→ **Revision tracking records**
□ □ □ □
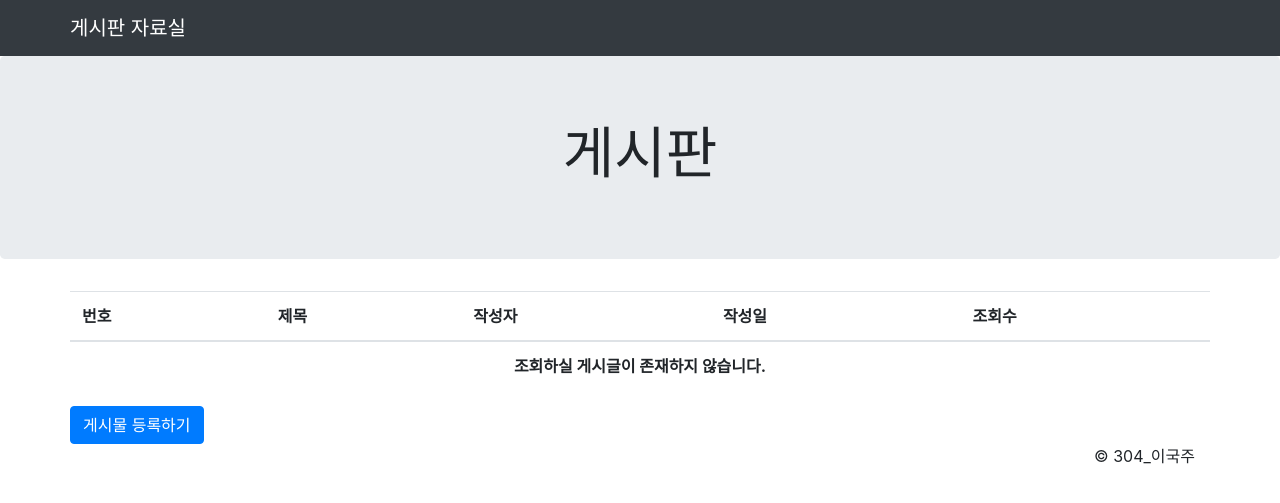
Repository: LeeKukJu/JSP-Study
Page: http://localhost/JSPBook/ch11/totaltest/boardList.jsp
An editor plug-in stored every save of this project. The page is shown before and after the next save, followed by the edit.
The browser window is 1280 px wide. The pictures show the whole page.
The page is served by Tomcat 9. Nobody is signed in. The application's start-up code is not run. Other server files are loaded and not shown.

Above is the page before, as saved 2023-02-04 07:33:26.

### JSPBook/WebContent/ch11/totaltest/boardList.jsp
<%@page import="dto.BoardVO"%>
<%@page import="java.util.ArrayList"%>
<%@page import="dao.BoardDAO"%>
<%@ page language="java" contentType="text/html; charset=UTF-8"
	pageEncoding="UTF-8"%>
<%@ taglib prefix="c" uri="http://java.sun.com/jsp/jstl/core"%>
<%@ taglib prefix="fn" uri="http://java.sun.com/jsp/jstl/functions"%>
<!DOCTYPE html>
<html>
<head>
<meta charset="UTF-8">
<title>@304_이국주</title>
</head>
<body>
	<!--
	1. 게시판 리스트를 table로 만들어서 출력해주세요.
		- boardList.jsp 페이지에다 만들어주세요
		- 넘겨받은 리스트 데이터를 코어태그를 이용하여 출력해주세요.
		  > c:set 리스트 저장 후 사용
		  > c:choose, c:when, c:otherwise
		  > c:forEach

		** 초반 데이터는 없습니다.
					제목						작성자		작성일			조회수
	─────────────────────────────────────────────────────────────────────────────
						조회하실 게시글이 존재하지 않습니다.
	─────────────────────────────────────────────────────────────────────────────


		** 데이터가 있는 경우 아래와 같이 출력됩니다.
				제목						작성자		작성일			조회수
	─────────────────────────────────────────────────────────────────────────────
		게시판 제목입니다......! 1			허나훔		2022-12-12		1245
		게시판 제목입니다......! 2			송서영		2022-12-12		1245
		게시판 제목입니다......! 3			채진영		2022-12-12		1245
		게시판 제목입니다......! 4			배영호		2022-12-12		1245
		게시판 제목입니다......! 5			조은혁		2022-12-12		1245
		게시판 제목입니다......! 6			조현수		2022-12-12		1245
		.....
	─────────────────────────────────────────────────────────────────────────────
	 게시글 등록하기

	2. 등록하기 버튼을 누르면 시큐리티에 의해 보호자원으로 설정되어 있습니다.
		해당 게시글 등록하기는 역할명 admin의 username "administrator" password "a0011" 로 설정해주세요
		그리고 admin 역할명에 해당하는 역할 계정이 아니고서는 접근 불가능하게 해주세요.
		시큐리티 인증 방식은 FORM 방식으로 하고, 로그인 페이지는 login.jsp로 설정해주세요.
		인증 실패 시, 에러 페이지는 login_failed 페이지로 설정해주세요.

	3. 게시판 리스트에서 내가 조회할 게시글 하나를 클릭 시, 게시판 상세보기 페이지로 이동합니다.
		- boardView.jsp 로 이동
 -->

	<%@include file="./menu.jsp"%>

	<%
		BoardDAO boardDAO = BoardDAO.getInstance();
	ArrayList<BoardVO> boardList = boardDAO.getBoardList();
	%>

	<c:set var="list" value="<%=boardList%>" />
	<c:set var="listSize" value="<%=boardList.size()%>" />

	<div class="jumbotron">
		<div class="container" align="center">
			<h1 class="display-4">게시판</h1>
		</div>
	</div>

	<div class="container">
		<div class="row" align="center">
			<table class="table table-hover" align="center">
				<thead>
					<tr>
						<th scope="col">번호</th>
						<th scope="col">제목</th>
						<th scope="col">작성자</th>
						<th scope="col">작성일</th>
						<th scope="col">조회수</th>
					</tr>
				</thead>
				<tbody>
					<c:choose>
						<c:when test="${listSize > 0}">
							<c:forEach var="board" items="${list}" varStatus="stat">

								<tr onClick="location.href='./boardView.jsp?id=${board.id}&hit=${board.hit}'" style="cursor:pointer;">
									<th scope="row">${(listSize-stat.count)+1}</th>
									<td>${board.title}</td>
									<td>${board.author}</td>
									<td>${board.writeDate}</td>
									<td>${board.hit}</td>
								</tr>

							</c:forEach>
						</c:when>
						<c:otherwise>
							<tr align="center">
								<th scope="row" colspan="5">조회하실 게시글이 존재하지 않습니다.</th>
							</tr>
						</c:otherwise>
					</c:choose>
				</tbody>
			</table>
		</div>
		<div class="row" align="left">
			<a class="btn btn-primary" href="./boardForm.jsp" role="button">게시물 등록하기</a>
		</div>
		<div class="row" align="right">
			<%@include file="./footer.jsp"%>
		</div>
	</div>




</body>
</html>

### JSPBook/WebContent/ch11/totaltest/menu.jsp
<%@ page language="java" contentType="text/html; charset=UTF-8"
	pageEncoding="UTF-8"%>
<link rel="stylesheet" href="https://maxcdn.bootstrapcdn.com/bootstrap/4.0.0/css/bootstrap.min.css"/>
<!--
	메뉴를 제공하는 페이지를 구성해주세요.
	- 메뉴를 구성하고 각 페이지(view)를 담당하는 jsp 마다 페이지 모듈화를 진행해주세요.

	[상단 메뉴 구성]
	게시판  자료실 -> boardList.jsp 요청 ( 시큐리티 작동하도록)
 -->

<nav class="navbar navbar-expand navbar-dark bg-dark">
	<div class="container">
		<div class="navbar-header">
			<a class="navbar-brand" href="./boardList.jsp">게시판 자료실</a>
		</div>
	</div>
</nav>

### JSPBook/WebContent/ch11/totaltest/footer.jsp
<%@ page language="java" contentType="text/html; charset=UTF-8"
    pageEncoding="UTF-8"%>
<!DOCTYPE html>
<html>
<head>
<meta charset="UTF-8">
<title>@304_이국주</title>
</head>
<body>
<!--
	@304_본인이름  으로 페이지를 구성해주세요.
	- 메뉴를 구성하고 각 페이지(view)를 담당하는 jsp 마다 페이지 모듈화를 진행해주세요.
 -->

 <footer class="container">
	<p>&copy; 304_이국주</p>
</footer>

</body>
</html>

### JSPBook/src/dao/BoardDAO.java
package dao;

import java.time.LocalDate;
import java.util.ArrayList;

import org.apache.commons.lang3.RandomStringUtils;

import dto.BoardVO;

public class BoardDAO {

	private ArrayList<BoardVO> boardList = new ArrayList<BoardVO>();

	private static BoardDAO instance = new BoardDAO();
	public static BoardDAO getInstance() {
		return instance;
	}

	public BoardDAO() {
//		BoardVO board1 = new BoardVO();
//
//		board1.setId(RandomStringUtils.randomAlphanumeric(6));
//		board1.setTitle("게시물 입니당1");
//		board1.setAuthor("김작가1");
//		board1.setContent("내용입니당1");
//
//		BoardVO board2 = new BoardVO();
//
//		board2.setId(RandomStringUtils.randomAlphanumeric(6));
//		board2.setTitle("게시물 입니당2");
//		board2.setAuthor("김작가2");
//		board2.setContent("내용입니당2");
//
//		BoardVO board3 = new BoardVO();
//
//		board3.setId(RandomStringUtils.randomAlphanumeric(6));
//		board3.setTitle("게시물 입니당3");
//		board3.setAuthor("김작가3");
//		board3.setContent("내용입니당3");
//
//		boardList.add(board1);
//		boardList.add(board2);
//		boardList.add(board3);
	}



	public ArrayList<BoardVO> getBoardList(){
		return boardList;
	}

	public void insertBoard(BoardVO board) {
		boardList.add(board);
	}

	public void updateBoard(BoardVO board) {
		int index = getBoardIndex(board);
		boardList.set(index, board);
	}

	public void deleteBoard(BoardVO board) {
		boardList.remove(board);
	}

	public BoardVO getBoardById(String boardId) {
		BoardVO boardById = null;

		for(BoardVO board : boardList) {
			if(board != null && board.getId() != null && board.getId().equals(boardId)) {
				boardById = board;
				break;
			}
		}
		return boardById;
	}

	public int getBoardIndex(BoardVO board) {
		int index = 0;

		for(BoardVO bv : boardList) {
			if(bv != null && bv.getId() != null && bv.getId().equals(board.getId())) {
				break;
			}
			index++;
		}
		return index;
	}
}

After the next save:
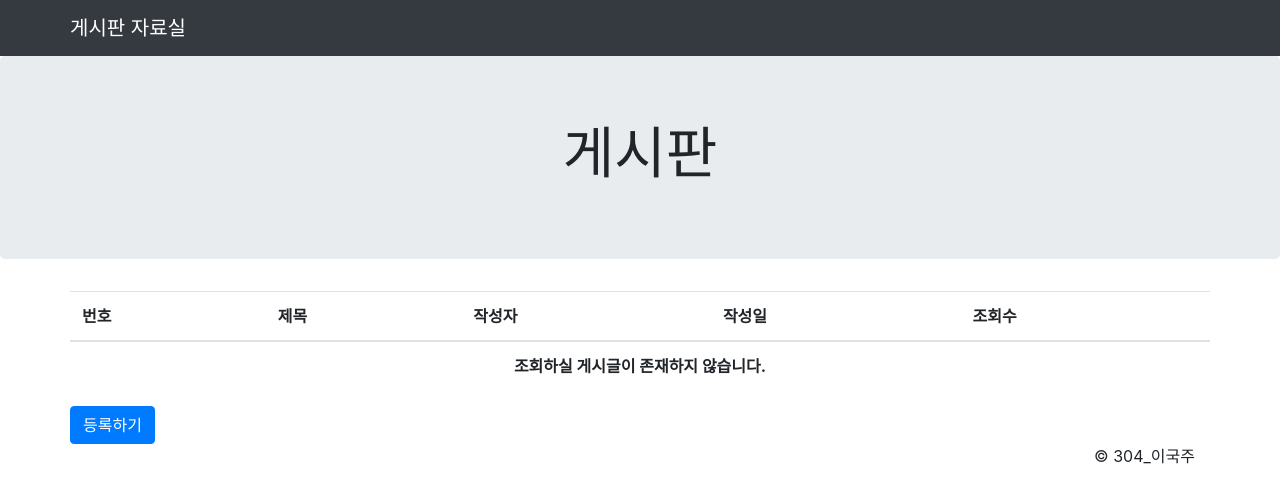
Saved 35 s later.
--- a/JSPBook/WebContent/ch11/totaltest/boardList.jsp
+++ b/JSPBook/WebContent/ch11/totaltest/boardList.jsp
@@ -103,7 +103,7 @@
 			</table>
 		</div>
 		<div class="row" align="left">
-			<a class="btn btn-primary" href="./boardForm.jsp" role="button">게시물 등록하기</a>
+			<a class="btn btn-primary" href="./boardForm.jsp" role="button">등록하기</a>
 		</div>
 		<div class="row" align="right">
 			<%@include file="./footer.jsp"%>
□ □ □ □
→ **Exercise details**
Find the lines in the data that include "java", then copy each of them.

→ **Answer section**
<%@page import="java.util.ArrayList"%>
<%@ page language="java" contentType="text/html; charset=UTF-8"
<%@ taglib prefix="c" uri="http://java.sun.com/jsp/jstl/core"%>
<%@ taglib prefix="fn" uri="http://java.sun.com/jsp/jstl/functions"%>
<%@ page language="java" contentType="text/html; charset=UTF-8"
<%@ page language="java" contentType="text/html; charset=UTF-8"
### JSPBook/src/dao/BoardDAO.java
import java.time.LocalDate;
import java.util.ArrayList;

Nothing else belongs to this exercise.